All's Well That Ends Well

ALL’S WELL doesn’t end well for CWRU MFA program

Last season Case Western Reserve’s MFA Acting Program presented a fine production of ‘AUTOBAHN.’ This season they undertook Shakespeare’s ‘ALL’S WELL THAT ENDS WELL.’ Unfortunately, the results were not as positive an experience.

The plot concerns Hellen, a lowborn beauty, who serves in the household of the Countess of Rousillion. Hellen is secretly in love with Bertram, the Countess’s son. Bertram goes off to serve the king, who is terminally ill with a peptic ulcer. Helena’s late father, a physician, has left her his potions. Hellen goes to the King, gives him a drug which cures him and gets, in return, her choice of marrying any male in the King’s court. Of course, she chooses Bertram, who under pressure reluctantly marries her, but before the marriage is consummated he runs off to Italy supposedly to fight in a war. While in Italy, he writes Hellen that, "When thou canst get the ring upon my finger, which never shall come off, and show me a child begotten of thy body that I am father to, then call me husband." That message causes great angst, plot twists result, and eventually everything is resolved as supposedly, all’s well that ends well.

There is no evidence that ‘ALL'S WELL’ was popular in Shakespeare's own lifetime. It has remained one of his lesser-known plays, in part due to its odd mixture of fairy tale logic, supposed realism and its chauvinistic attitude.

Hellen's love for the seemingly unlovable Bertram is difficult to explain. With the right production, however, one in which Bertram, at the start appears to be naïve, and, in the end apologetically comes to his senses, it might be fathomable. That’s exactly what happened in the fine Canadian Shakespeare Festival’s production I saw several seasons ago. But, unfortunately, that is not the tack taken by either director Geoff Bullen nor Tom Picasso, who plays Bertram. The scowling Picasso introduces Bertram as a bully, ends him as a bully, and that is one of the reasons this production stumbles.
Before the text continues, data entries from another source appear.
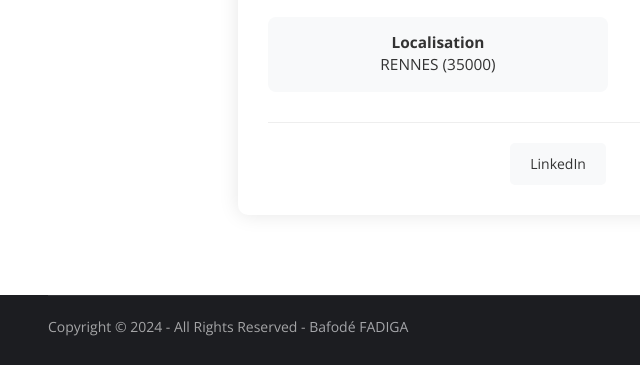
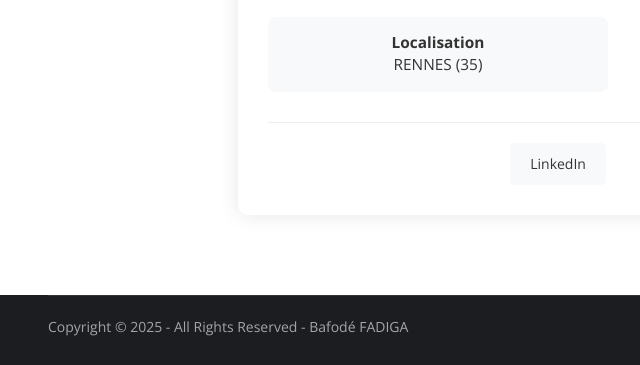
Before and after one commit to Fadisco22/Fadiga-site-web, a plain HTML site: page pages/contact.html in a window 1280 px wide. Shown: the part 867-1232 px from the top of the page, 22-662 px from the left. Drawn offline with nearby package versions, Linux system fonts and the light colour scheme.

Commit message:
LAST ONEE PLEASE

```diff
--- a/pages/contact.html
+++ b/pages/contact.html
@@ -202,7 +202,7 @@
           </div>
           <div class="contact-item">
             <p><strong>Localisation</strong></p>
-            <p>RENNES (35000)</p>
+            <p>RENNES (35)</p>
           </div>
         </div>
 
@@ -213,15 +213,13 @@
       </div>
 
 
-        </form>
-      </div>
-    </div>
+
   </main>
 </div>
 
 <div class="wrapper row5">
   <div id="copyright" class="hoc clear">
-    <p class="fl_left">Copyright &copy; 2024 - All Rights Reserved - <a href="#">Bafodé FADIGA</a></p>
+    <p class="fl_left">Copyright &copy; 2025 - All Rights Reserved - <a href="#">Bafodé FADIGA</a></p>
   </div>
 </div>
 
```
Also changed, not shown: pages/Inria.html (+2 -1 lines), veille.html (+1 -1 lines).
It appears, in spite of an impressive resume, that Bullen isn’t sure where the script should go. There is farce, comedy, melodrama inconsistently all mixed into one. Even the music he selected as backup is often off-putting, especially the melodramatic inserts.

As for the cast, Leigh Williams, who was so wonderful in ‘AUTOBAHN,’ seems awash in the role of Hellen. The same for Tom White, who also stood out in last season’s production. His King is right on the surface, showing no depth of characterization. Picasso spends most of the play displaying exaggerated facial expressions and making little sense of his lines. On the other hand, Catherine Albers (a widow who befriends Hellen) and Sarah Nedwek (her daughter) are excellent.

Jeffrey Van Curtis’s costumes and Jill Davis’s set designs are era right and effective.

CAPSULE JUDGMENT: A combination of poor directing, some misguided acting and producing one of Shakespeare’s weakest plays resulted in a CWRU MFA Acting Company production that was less than a satisfying experience.